A report commissioned by the Vatican and led by Cardinal Timothy Dolan on an Irish seminary in Rome has come under harsh criticism by Irish archbishops and has been slammed as both prejudiced and factually flawed.
David Gibson for The Washington Post reports on the mudslinging that has since ensued between Cardinal Dolan and Ireland’s four archbishops surrounding the report on the flagship Irish College in Rome, Italy.
In 2010, Pope Benedict XVI commissioned Cardinal Timothy Dolan and Boston’s Cardinal Sean O’Malley and other churchmen to review Ireland’s four archdioceses and to inspect Ireland’s Catholic seminaries to make sure they were preparing men properly for the priesthood. The team was assembled following the widespread shocking allegations of sexual abuse within the Church.
Cardinal Dolan’s report, which included his views on the new Irish College seminary in Rome, was sent to the Vatican earlier this year.
Ireland’s four archbishops issued a joint reply to the Vatican regarding Dolan’s report, and their reply was featured in The Irish Times on June 15th. In their reply, the four Irish archbishops asserted that Dolan’s report was marked by “a deep prejudice” that “led to the hostile tone and content of the report.” They added that the report contained “significant errors of fact.”
The Irish Times obtained a copy of the report in which Dolan accused Ireland’s archbishops of being “disengaged from college governance” in their role as trustees, and said the “general rule of governance is ‘Let’s keep doing what we have been for the last 35 years.’”
Further, the report - which only offered commentary from seminarians, and not by faculty or administrators- led by Cardinal Dolan said that the seminary’s staff was “critical about any emphasis on Rome, tradition, the magisterium, piety or assertive orthodoxy.” It said teachers were failing to prepare priests who have “a vibrant fidelity to Jesus and the teaching and tradition of His church.”
Dolan’s report also said that the Irish seminary “suffers from the reputation of being ‘gay friendly,’ however unjust such a reputation might be.” Dolan followed up in the report to say that he “did not find any evidence of rampant immorality or a homosexual subculture.”

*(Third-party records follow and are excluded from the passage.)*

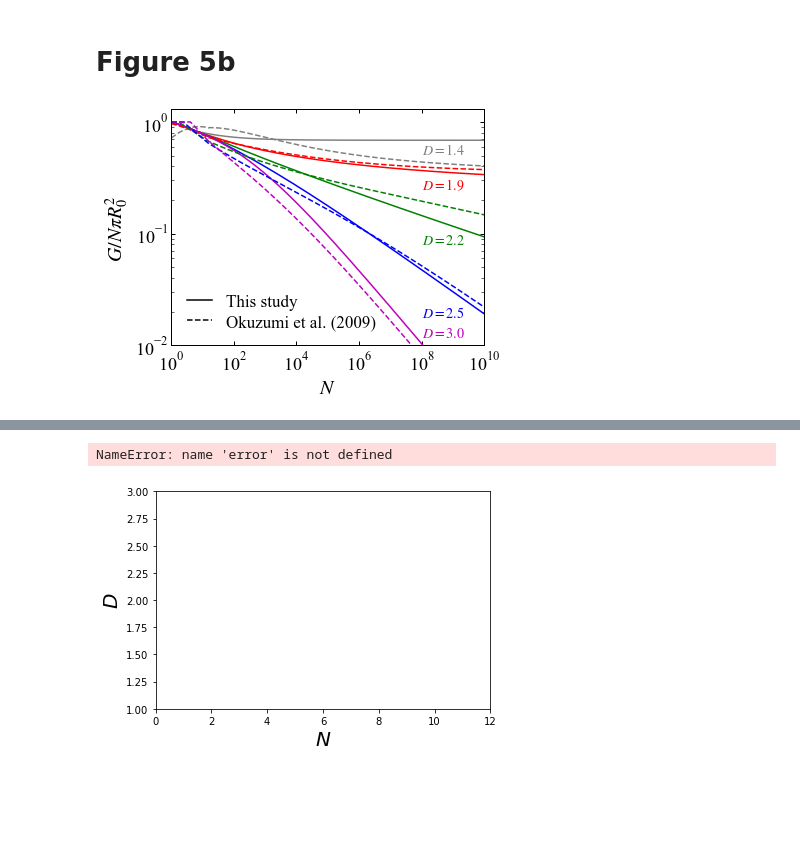
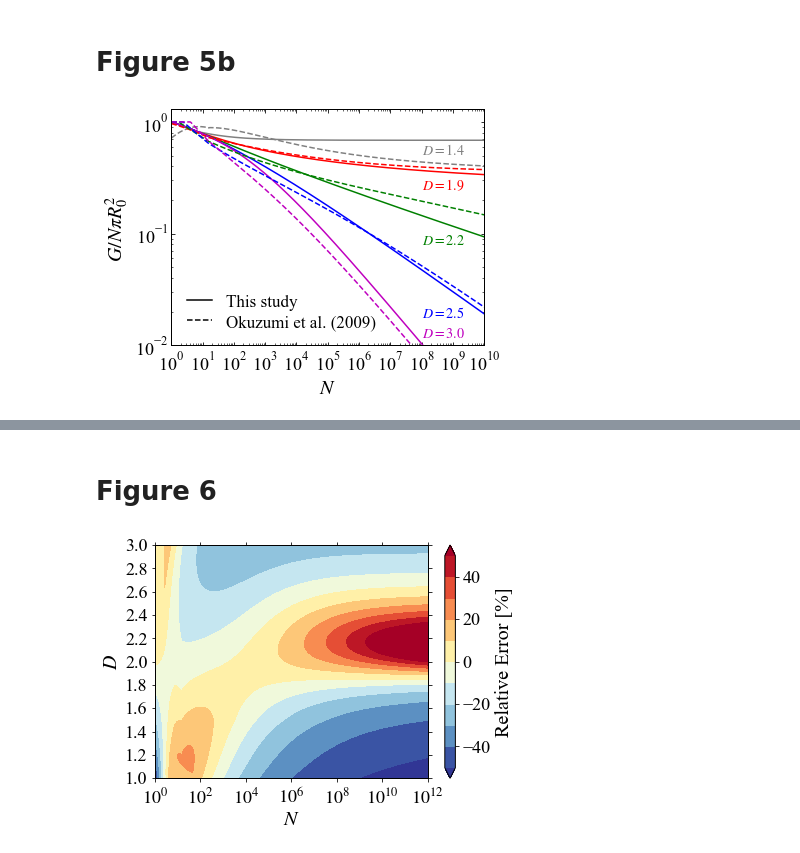
Before and after one commit to rtazaki1205/geofractal, a Jupyter notebook: figures/figures_for_Tazaki_2021.ipynb, the cells around one changed output, grey strips where cells are left out. Drawn from its saved outputs; the diff is of its cells as text; code cells hidden in the pictures; blank space fills up the shorter version.

Commit message:
updated figure 6 in jupyter notebook

```diff
--- a/figures/figures_for_Tazaki_2021.ipynb
+++ b/figures/figures_for_Tazaki_2021.ipynb
@@ -92,7 +92,7 @@ plt.rcParams["figure.autolayout"] = False   # レイアウトの自動調整を
 plt.rcParams["figure.subplot.left"] = 0.17  # 余白
 plt.rcParams["figure.subplot.bottom"] = 0.16 # 余白
 plt.rcParams["figure.subplot.right"] =0.96  # 余白
-plt.rcParams["figure.subplot.top"] = 0.98   # 余白
+plt.rcParams["figure.subplot.top"] = 0.97   # 余白
 plt.rcParams["legend.handlelength"] = 1.5 # 凡例の線の長さを調節
 plt.rcParams["legend.labelspacing"] = 0.25 # 垂直方向（縦）の距離の各凡例の距離
 
@@ -129,8 +129,6 @@ ax.text(1.e3,0.95, r'$\mathrm{CHAIN}$', fontsize=14)
 ax.text(1.e3,0.63, r'$\mathrm{BCCA}$', fontsize=14)
 ax.text(1.e3,0.38, r'$\mathrm{BPCA}$', fontsize=14)
 
-
-
-plt.show()
+#plt.show()
 f.savefig('fig3.pdf')
 # %% [output]
@@ -281,16 +279,21 @@ ax.xaxis.set_minor_locator(locmin)
 ax.xaxis.set_minor_formatter(ticker.NullFormatter())
 ax.legend(loc='best',fontsize=17,frameon=False)
 
-plt.show()
+#plt.show()
 f.savefig('fig5b.pdf')
 # %% [output]
-[figure, old version]
+[figure, new version]
 # %%
 ndf = 100
 df = np.linspace(1.0,3.0,ndf+1)
-G = np.zeros((N,N))
-GO = np.zeros((N,N))
-error = np.zeros((N,N))
+logPN = np.zeros((N))
+G = np.zeros((ndf+1,N))
+GO = np.zeros((ndf+1,N))
+error = np.zeros((ndf+1,N))
+
+for i in range(N):
+    logPN[i] = math.log10(PN[i])
+
 for i in range(ndf+1):
     k0 = 0.5*(0.3-np.sqrt(3.0))*(df[i]-1.0)+np.sqrt(3.0)
     print (i,'%13.6e %13.6e'%(df[i],k0))
@@ -316,40 +319,31 @@ for i in range(ndf+1):
 98  2.960000e+00  3.286410e-01
 99  2.980000e+00  3.143205e-01
 100  3.000000e+00  3.000000e-01
+# %% [markdown]
+# Figure 6
 # %%
 from matplotlib.ticker import MultipleLocator, FormatStrFormatter
 
 @plt.FuncFormatter
 def fake_log(x, pos):
     'The two args are the value and tick position'
     return r'$10^{%d}$' % (x)
 
-fig, ax = plt.subplots()
+plt.rcParams['xtick.direction'] = 'out' # x axis in
+plt.rcParams['ytick.direction'] = 'out' # y axis in
 
-# Set tics font size
-#fontsize = 20
-#for t in ax.get_xticklabels():    #get_xticklabels will get you the label objects, same for y
-##    t.set_fontsize(fontsize)
-#for t in ax.get_yticklabels():
-#    t.set_fontsize(fontsize)
-
-# set xrange [log(x)]
-ax.set_xlim(0,12)
-# set yrange
-ax.set_ylim(1,3)
-ax.set_ylabel(r'$D$',fontsize=20)
-ax.set_xlabel(r'$N$',fontsize=20)
-ax.tick_params(direction='out',which='minor',right=True)
-#ax.tick_params(direction='out',which='both',right=True,top=True)
-#ax.xaxis.set_major_formatter(fake_log)
-cs=ax.contourf(error,levels=[-50,-40,-30,-20,-10,0,10,20,30,40,50],extent=(0,12,1,3), extend="both", cmap='RdYlBu_r')
+fig, ax2 = plt.subplots()
+ax2.set_xlim(0,12)
+ax2.set_ylim(1,3)
+cs=ax2.contourf(logPN,df,error,levels=[-50,-40,-30,-20,-10,0,10,20,30,40,50],extent=(0,12,1,3), extend="both", cmap='RdYlBu_r')
+ax2.set_ylabel(r'$D$')
+ax2.set_xlabel(r'$N$')
+ax2.xaxis.set_major_locator(ticker.MaxNLocator(6))
+ax2.xaxis.set_major_formatter(fake_log)
+ax2.yaxis.set_major_locator(MultipleLocator(0.2))
 cbar=fig.colorbar(cs)
-#cbar.set_clim(-50,50)
-cbar.set_label(r'$\mathrm{Relative~Error}~[\%]$', fontsize=20)
-#cbar.ax.tick_params(labelsize='large')
-fig.tight_layout()
-plt.show()
-#plt.savefig('fig6.pdf')
+cbar.set_label(r'Relative Error [%]')
+#plt.show()
+plt.savefig('fig6.pdf')
 # %% [output]
-NameError: name 'error' is not defined
-[figure, old version]
+[figure, new version]
```
Also changed, not shown: parts of 3 cells of this notebook.
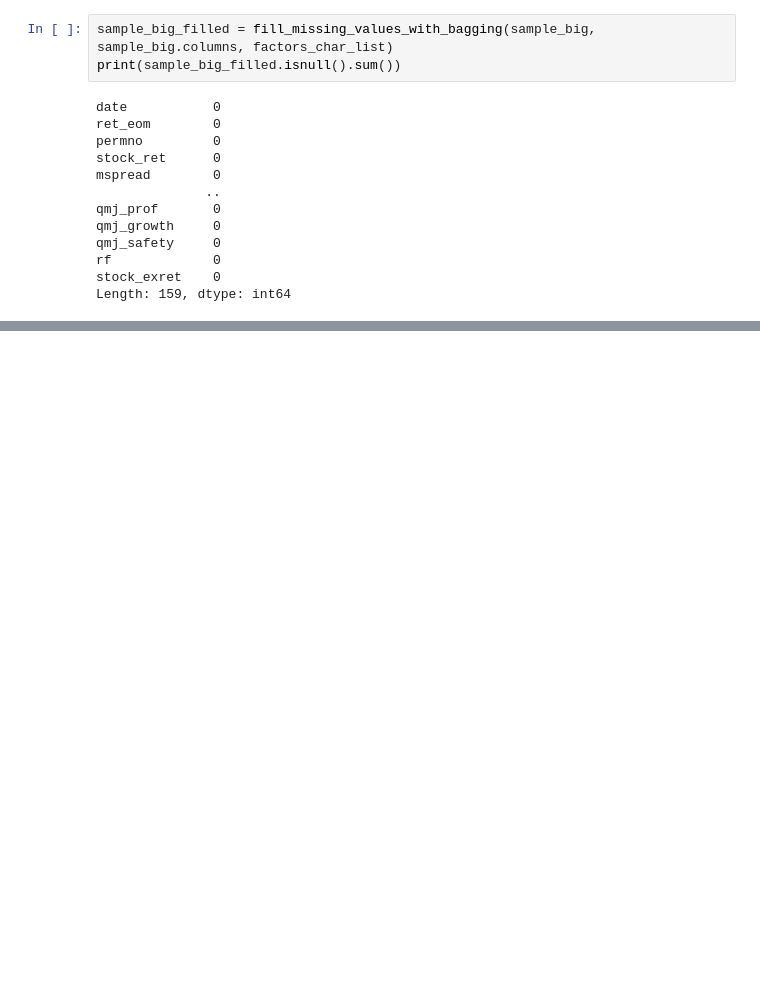
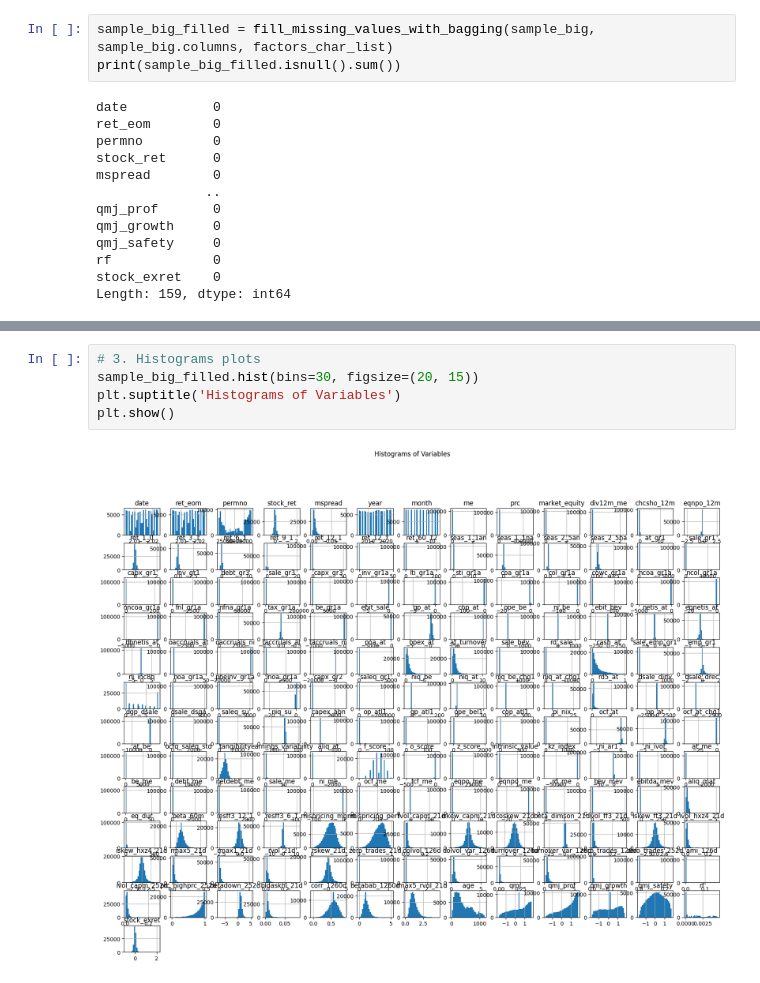
Before and after one commit to SheidaMajidi/portfolio_investment_analysis, a Jupyter notebook: analysis/stock_analysis.ipynb, the cells around one changed output, grey strips where cells are left out. Drawn from its saved outputs; the diff is of its cells as text; blank space fills up the shorter version.

```diff
--- a/analysis/stock_analysis.ipynb
+++ b/analysis/stock_analysis.ipynb
@@ -95,0 +134,7 @@ Length: 159, dtype: int64
+# %%
+# 3. Histograms plots
+sample_big_filled.hist(bins=30, figsize=(20, 15))
+plt.suptitle('Histograms of Variables')
+plt.show()
+# %% [output]
+[figure, added]
```
Also changed, not shown: parts of 25 cells of this notebook, 1 other file.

While it is unclear whether or not the report obtained by The Irish Times was the final draft sent to the Vatican, it has still angered the four Irish archbishops. They in turn denounced Dolan’s report for stressing “its own view of orthodoxy, priestly identity, separation and devotion” and said its “harsh judgments on staff members” were “unsupported by evidence.”
Dolan responded to the Irish criticism on his report by saying that he stood by “the accuracy of the data we found.” He also criticized those who leaked the report and the response from the Irish prelates.
In a brief statement, Dolan said, “While obviously others do not consider themselves bound by the promised confidentiality — so necessary and understandable to assure a fair and honest gathering of information...I certainly do.” The Cardinal declined any further elaboration.
Since the leaking of Dolan’s report, the four Irish priests who were working at the Irish College in Rome have since vacated their positions. This led to a “national group of Irish priests to blast the Dolan report for relying on the comments of disgruntled students and for focusing on accusations of widespread homosexual activity despite a lack of evidence,” writes Gibson.
“If the accusations were not substantiated, why not just say so?” asked the Association of Catholic Priests. “Is this just incompetence or perhaps homophobia?”
The Irish priests said the Dolan report “has effectively destroyed the reputations of priests, who have given lifelong service to the Irish Catholic Church, without giving them a right of reply to the allegations made against them.”
“It is unacceptable that a report to the Pope, on a sensitive issue, should be conducted in such an incompetent fashion,” the priests group said. “No court of law would treat people in such a way. Is it too much to expect even minimal rights in law for priests in the Roman Catholic Church?”
Moving to Ireland
After living in Ireland for almost one year, this is what I’ve learned